Domestic abuse can include physical violence, emotional abuse, humiliation, threats, coercive and controlling behaviour, intimidation and sexual abuse. Exposure to this type of behaviour (whether experienced directly or witnessed) can have devastating ramifications for children.
From 2022 to 2023 the NSPCC helpline handled the highest number of domestic abuse contacts in the summer period from July to September. Of those contacting them, 1,422 mentioned emotional abuse. Neglect was the top concern in Helpline sessions in 2022/23, with an increased number of contacts made during July and August about children being left alone.
Children’s charity, Barnardo’s, also warns that a record number of children are “at great risk” of sexual and criminal exploitation this summer. The cost of living crisis has left families unable to afford activities over the school break, and many children are left with no adult supervision online or in the community. As the crisis pushes families towards poverty, children are becoming increasingly vulnerable to criminal gangs and exploitation. Economic pressures and tensions at home can also lead to increased risks of physical violence.
Over 1,400 calls to the NSPCC Helpline in 2022 were about coercive and controlling behaviour towards children. This behaviour is designed to make a person dependent by isolating them from support, exploiting them, depriving them of independence and regulating their everyday behaviour.
Some examples of coercive behaviour are:
- Isolating you from friends and family
- Depriving you of basic needs, such as food
- Monitoring your time
- Monitoring you via online communication tools or spyware
- Taking control over aspects of your everyday life
- Depriving you access to support services, such as medical services
- Repeatedly belittling you
- Humiliating, degrading or dehumanising you
- Controlling your finances
- Making threats or intimidating you.
The NSPCC has called for the government to provide therapeutic support services, independent domestic violence and abuse advisors, helplines and counselling services for children. This is particularly crucial during the summer months when children are away from teachers and other professionals for several weeks at a time.
The BBC has reached out to the departments for Education and Health and Social Care but neither wished to comment.

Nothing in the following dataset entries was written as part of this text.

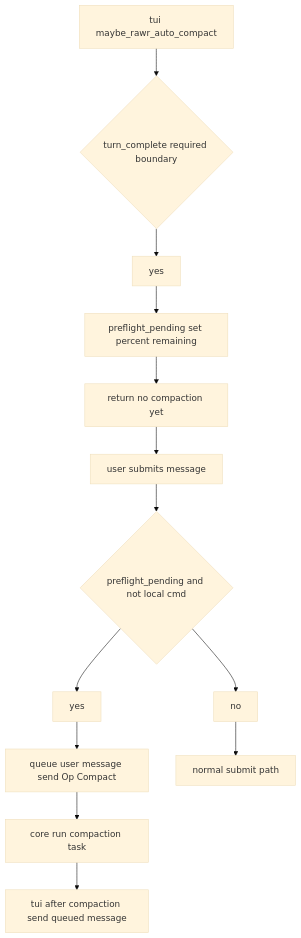
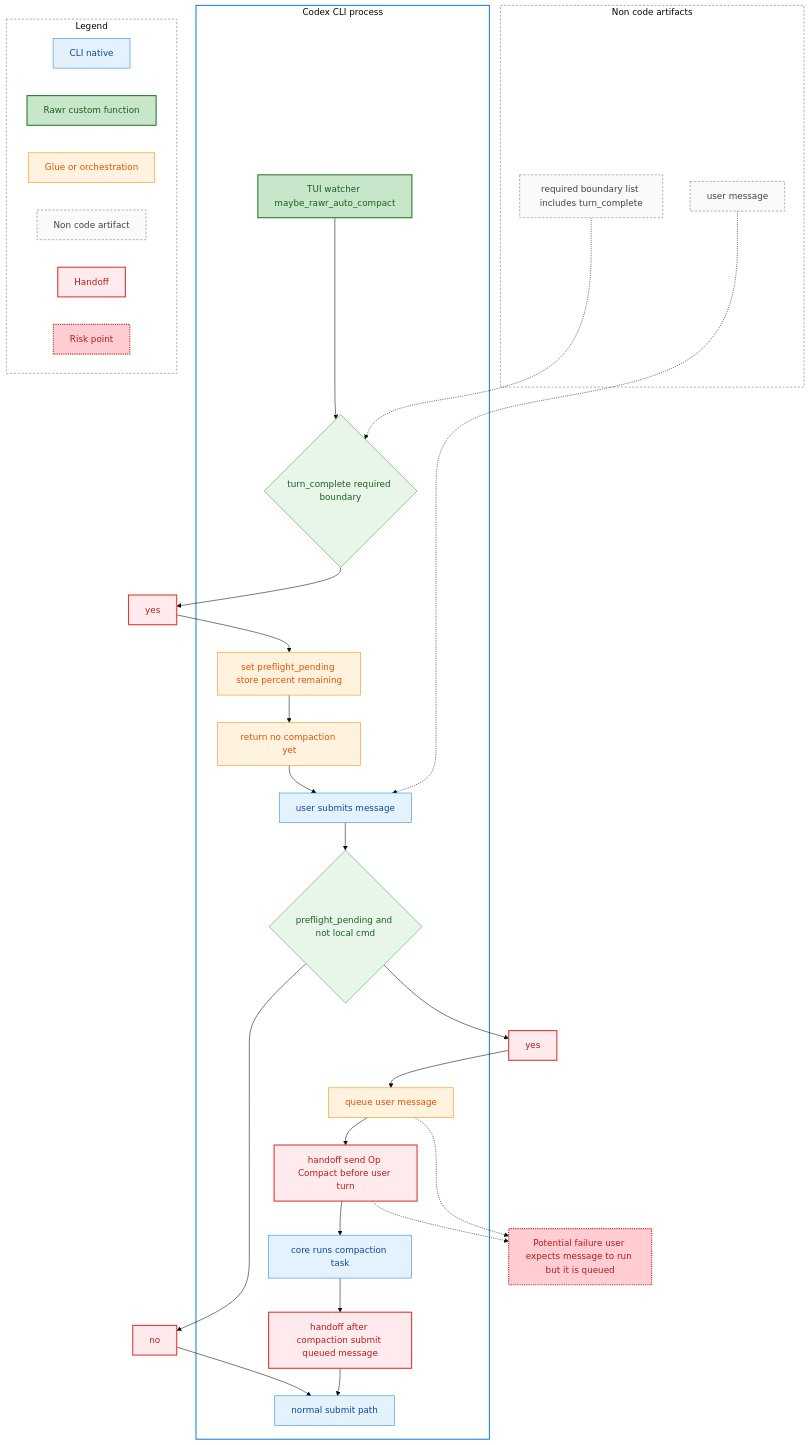
Before and after one commit to rawr-ai/codex: the seventh of 9 diagrams in rawr/issues/ISSUE-auto-compaction-handoff-workflow.md, drawn with Mermaid (base theme). The commit also changed other lines of this file, not shown here.

Commit message:
docs(rawr): annotate workflows with responsibilities

````diff
--- a/rawr/issues/ISSUE-auto-compaction-handoff-workflow.md
+++ b/rawr/issues/ISSUE-auto-compaction-handoff-workflow.md
@@ -284,15 +637,69 @@
 ```mermaid
 graph TD
-  A[tui maybe_rawr_auto_compact] --> B{turn_complete required boundary}
-  B --> B_yes[yes]
-  B_yes --> C[preflight_pending set percent remaining]
-  C --> D[return no compaction yet]
-  D --> E[user submits message]
-  E --> F{preflight_pending and not local cmd}
-  F --> F_yes[yes]
-  F_yes --> G[queue user message send Op Compact]
-  G --> H[core run compaction task]
-  H --> I[tui after compaction send queued message]
-  F --> F_no[no]
-  F_no --> J[normal submit path]
+  subgraph ART[Non code artifacts]
+    CFG5[required boundary list includes turn_complete]
+    UM1[user message]
+  end
+
+  subgraph CLI[Codex CLI process]
+    A[TUI watcher maybe_rawr_auto_compact]
+    B{turn_complete required boundary}
+    C[set preflight_pending store percent remaining]
+    D[return no compaction yet]
+    E[user submits message]
+    F{preflight_pending and not local cmd}
+    Q1[queue user message]
+    H1[handoff send Op Compact before user turn]
+    H[core runs compaction task]
+    H2[handoff after compaction submit queued message]
+    J[normal submit path]
+  end
+
+  CFG5 -.-> B
+  UM1 -.-> E
+
+  A --> B
+  B --> B_yes[yes] --> C --> D --> E --> F
+  F --> F_yes[yes] --> Q1 --> H1 --> H --> H2 --> J
+  F --> F_no[no] --> J
+
+  R9[Potential failure user expects message to run but it is queued]
+  Q1 -.-> R9
+  H1 -.-> R9
+
+  subgraph Legend[Legend]
+    L1[CLI native]
+    L2[Rawr custom function]
+    L3[Glue or orchestration]
+    L4[Non code artifact]
+    L5[Handoff]
+    L6[Risk point]
+  end
+
+  classDef native fill:#E3F2FD,stroke:#1E88E5,color:#0D47A1;
+  classDef custom fill:#E8F5E9,stroke:#43A047,color:#1B5E20;
+  classDef customFn fill:#C8E6C9,stroke:#2E7D32,stroke-width:2px,color:#1B5E20;
+  classDef glue fill:#FFF3E0,stroke:#FB8C00,color:#E65100;
+  classDef artifact fill:#FAFAFA,stroke:#757575,stroke-dasharray:4 3,color:#424242;
+  classDef handoff fill:#FFEBEE,stroke:#E53935,stroke-width:2px,color:#B71C1C;
+  classDef risk fill:#FFCDD2,stroke:#C62828,stroke-width:2px,stroke-dasharray:2 2,color:#B71C1C;
+
+  class CFG5,UM1 artifact;
+  class A customFn;
+  class B,F custom;
+  class C,D,Q1 glue;
+  class E,J,H native;
+  class H1,H2,B_yes,F_yes,F_no handoff;
+  class R9 risk;
+
+  class L1 native;
+  class L2 customFn;
+  class L3 glue;
+  class L4 artifact;
+  class L5 handoff;
+  class L6 risk;
+
+  style CLI fill:#ffffff,stroke:#1E88E5,stroke-width:2px;
+  style ART fill:#ffffff,stroke:#757575,stroke-width:1px,stroke-dasharray:4 3;
+  style Legend fill:#ffffff,stroke:#757575,stroke-width:1px,stroke-dasharray:4 3;
 ```
````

"It is worrying to know children are having to deal with coercive control, especially over the summer when they are away from teachers and other adults who often spot concerns and who they can turn to for support. It is vital that everyone is aware of what coercive control can look like. This will mean that more of us can spot the signs that children and young people may be experiencing it and reach out with any concerns. “We will continue to press the government to improve the support available for child victims of abuse including by increasing the supply of high quality, specialist therapeutic and mental health support within local communities across the country.”" - Paddi Vint, NSPCC